Try it ::
Restate, word for word, each record that follows.

___ Records for processing ___

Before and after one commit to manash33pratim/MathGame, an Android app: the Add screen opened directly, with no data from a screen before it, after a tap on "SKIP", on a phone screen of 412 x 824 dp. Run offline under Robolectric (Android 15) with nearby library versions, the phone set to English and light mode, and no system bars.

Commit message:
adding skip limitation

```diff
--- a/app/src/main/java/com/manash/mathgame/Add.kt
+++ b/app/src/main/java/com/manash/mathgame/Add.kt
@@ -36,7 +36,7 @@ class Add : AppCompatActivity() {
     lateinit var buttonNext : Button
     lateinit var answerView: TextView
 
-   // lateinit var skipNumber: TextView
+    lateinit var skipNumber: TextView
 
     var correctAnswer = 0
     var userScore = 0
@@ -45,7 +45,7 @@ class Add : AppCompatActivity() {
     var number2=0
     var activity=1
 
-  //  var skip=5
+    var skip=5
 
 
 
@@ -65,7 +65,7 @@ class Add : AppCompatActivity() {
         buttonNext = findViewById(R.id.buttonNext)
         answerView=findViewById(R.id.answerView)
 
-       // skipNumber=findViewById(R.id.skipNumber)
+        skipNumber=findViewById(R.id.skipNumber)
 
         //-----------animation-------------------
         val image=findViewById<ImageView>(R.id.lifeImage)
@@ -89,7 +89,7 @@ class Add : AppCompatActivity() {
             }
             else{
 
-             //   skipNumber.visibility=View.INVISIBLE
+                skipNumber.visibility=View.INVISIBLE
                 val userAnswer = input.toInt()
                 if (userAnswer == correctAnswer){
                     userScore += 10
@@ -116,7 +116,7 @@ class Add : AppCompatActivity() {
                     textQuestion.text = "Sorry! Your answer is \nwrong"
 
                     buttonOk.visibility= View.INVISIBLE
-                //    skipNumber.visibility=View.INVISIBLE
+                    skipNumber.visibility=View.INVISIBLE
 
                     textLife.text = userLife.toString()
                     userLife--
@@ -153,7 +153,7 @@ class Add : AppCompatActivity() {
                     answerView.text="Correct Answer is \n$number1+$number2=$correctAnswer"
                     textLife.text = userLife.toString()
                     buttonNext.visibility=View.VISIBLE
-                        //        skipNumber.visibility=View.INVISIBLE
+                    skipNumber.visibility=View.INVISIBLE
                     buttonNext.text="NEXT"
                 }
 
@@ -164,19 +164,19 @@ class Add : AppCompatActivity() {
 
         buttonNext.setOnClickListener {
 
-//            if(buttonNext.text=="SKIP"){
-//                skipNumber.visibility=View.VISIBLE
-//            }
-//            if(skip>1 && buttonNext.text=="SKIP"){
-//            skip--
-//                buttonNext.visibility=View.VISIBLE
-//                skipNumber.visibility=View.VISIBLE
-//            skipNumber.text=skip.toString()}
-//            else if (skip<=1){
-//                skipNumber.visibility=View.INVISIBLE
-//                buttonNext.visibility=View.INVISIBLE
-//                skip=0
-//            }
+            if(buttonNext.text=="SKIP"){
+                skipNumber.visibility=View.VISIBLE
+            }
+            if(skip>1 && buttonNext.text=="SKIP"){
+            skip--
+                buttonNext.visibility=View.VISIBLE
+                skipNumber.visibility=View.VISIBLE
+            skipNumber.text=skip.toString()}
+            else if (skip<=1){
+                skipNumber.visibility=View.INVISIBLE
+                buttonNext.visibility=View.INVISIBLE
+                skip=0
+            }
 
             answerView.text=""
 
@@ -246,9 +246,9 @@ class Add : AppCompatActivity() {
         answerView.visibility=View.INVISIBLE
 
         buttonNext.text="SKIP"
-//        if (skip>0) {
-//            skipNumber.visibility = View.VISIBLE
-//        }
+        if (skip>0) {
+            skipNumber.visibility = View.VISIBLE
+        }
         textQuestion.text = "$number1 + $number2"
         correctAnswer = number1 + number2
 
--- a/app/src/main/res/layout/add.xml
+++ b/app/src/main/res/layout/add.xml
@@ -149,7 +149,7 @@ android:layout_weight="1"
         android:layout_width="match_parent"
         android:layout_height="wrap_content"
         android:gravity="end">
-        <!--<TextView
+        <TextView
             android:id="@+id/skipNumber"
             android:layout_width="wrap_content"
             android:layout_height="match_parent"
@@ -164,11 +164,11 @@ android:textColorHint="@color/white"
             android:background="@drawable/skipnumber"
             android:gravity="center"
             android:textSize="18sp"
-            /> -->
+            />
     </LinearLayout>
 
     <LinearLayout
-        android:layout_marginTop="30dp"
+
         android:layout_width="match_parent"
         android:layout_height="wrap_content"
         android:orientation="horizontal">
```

___

Task answer ::
Before and after one commit to manash33pratim/MathGame, an Android app: the Add screen opened directly, with no data from a screen before it, after a tap on "SKIP", on a phone screen of 412 x 824 dp. Run offline under Robolectric (Android 15) with nearby library versions, the phone set to English and light mode, and no system bars.

Commit message:
adding skip limitation

```diff
--- a/app/src/main/java/com/manash/mathgame/Add.kt
+++ b/app/src/main/java/com/manash/mathgame/Add.kt
@@ -36,7 +36,7 @@ class Add : AppCompatActivity() {
     lateinit var buttonNext : Button
     lateinit var answerView: TextView
 
-   // lateinit var skipNumber: TextView
+    lateinit var skipNumber: TextView
 
     var correctAnswer = 0
     var userScore = 0
@@ -45,7 +45,7 @@ class Add : AppCompatActivity() {
     var number2=0
     var activity=1
 
-  //  var skip=5
+    var skip=5
 
 
 
@@ -65,7 +65,7 @@ class Add : AppCompatActivity() {
         buttonNext = findViewById(R.id.buttonNext)
         answerView=findViewById(R.id.answerView)
 
-       // skipNumber=findViewById(R.id.skipNumber)
+        skipNumber=findViewById(R.id.skipNumber)
 
         //-----------animation-------------------
         val image=findViewById<ImageView>(R.id.lifeImage)
@@ -89,7 +89,7 @@ class Add : AppCompatActivity() {
             }
             else{
 
-             //   skipNumber.visibility=View.INVISIBLE
+                skipNumber.visibility=View.INVISIBLE
                 val userAnswer = input.toInt()
                 if (userAnswer == correctAnswer){
                     userScore += 10
@@ -116,7 +116,7 @@ class Add : AppCompatActivity() {
                     textQuestion.text = "Sorry! Your answer is \nwrong"
 
                     buttonOk.visibility= View.INVISIBLE
-                //    skipNumber.visibility=View.INVISIBLE
+                    skipNumber.visibility=View.INVISIBLE
 
                     textLife.text = userLife.toString()
                     userLife--
@@ -153,7 +153,7 @@ class Add : AppCompatActivity() {
                     answerView.text="Correct Answer is \n$number1+$number2=$correctAnswer"
                     textLife.text = userLife.toString()
                     buttonNext.visibility=View.VISIBLE
-                        //        skipNumber.visibility=View.INVISIBLE
+                    skipNumber.visibility=View.INVISIBLE
                     buttonNext.text="NEXT"
                 }
 
@@ -164,19 +164,19 @@ class Add : AppCompatActivity() {
 
         buttonNext.setOnClickListener {
 
-//            if(buttonNext.text=="SKIP"){
-//                skipNumber.visibility=View.VISIBLE
-//            }
-//            if(skip>1 && buttonNext.text=="SKIP"){
-//            skip--
-//                buttonNext.visibility=View.VISIBLE
-//                skipNumber.visibility=View.VISIBLE
-//            skipNumber.text=skip.toString()}
-//            else if (skip<=1){
-//                skipNumber.visibility=View.INVISIBLE
-//                buttonNext.visibility=View.INVISIBLE
-//                skip=0
-//            }
+            if(buttonNext.text=="SKIP"){
+                skipNumber.visibility=View.VISIBLE
+            }
+            if(skip>1 && buttonNext.text=="SKIP"){
+            skip--
+                buttonNext.visibility=View.VISIBLE
+                skipNumber.visibility=View.VISIBLE
+            skipNumber.text=skip.toString()}
+            else if (skip<=1){
+                skipNumber.visibility=View.INVISIBLE
+                buttonNext.visibility=View.INVISIBLE
+                skip=0
+            }
 
             answerView.text=""
 
@@ -246,9 +246,9 @@ class Add : AppCompatActivity() {
         answerView.visibility=View.INVISIBLE
 
         buttonNext.text="SKIP"
-//        if (skip>0) {
-//            skipNumber.visibility = View.VISIBLE
-//        }
+        if (skip>0) {
+            skipNumber.visibility = View.VISIBLE
+        }
         textQuestion.text = "$number1 + $number2"
         correctAnswer = number1 + number2
 
--- a/app/src/main/res/layout/add.xml
+++ b/app/src/main/res/layout/add.xml
@@ -149,7 +149,7 @@ android:layout_weight="1"
         android:layout_width="match_parent"
         android:layout_height="wrap_content"
         android:gravity="end">
-        <!--<TextView
+        <TextView
             android:id="@+id/skipNumber"
             android:layout_width="wrap_content"
             android:layout_height="match_parent"
@@ -164,11 +164,11 @@ android:textColorHint="@color/white"
             android:background="@drawable/skipnumber"
             android:gravity="center"
             android:textSize="18sp"
-            /> -->
+            />
     </LinearLayout>
 
     <LinearLayout
-        android:layout_marginTop="30dp"
+
         android:layout_width="match_parent"
         android:layout_height="wrap_content"
         android:orientation="horizontal">
```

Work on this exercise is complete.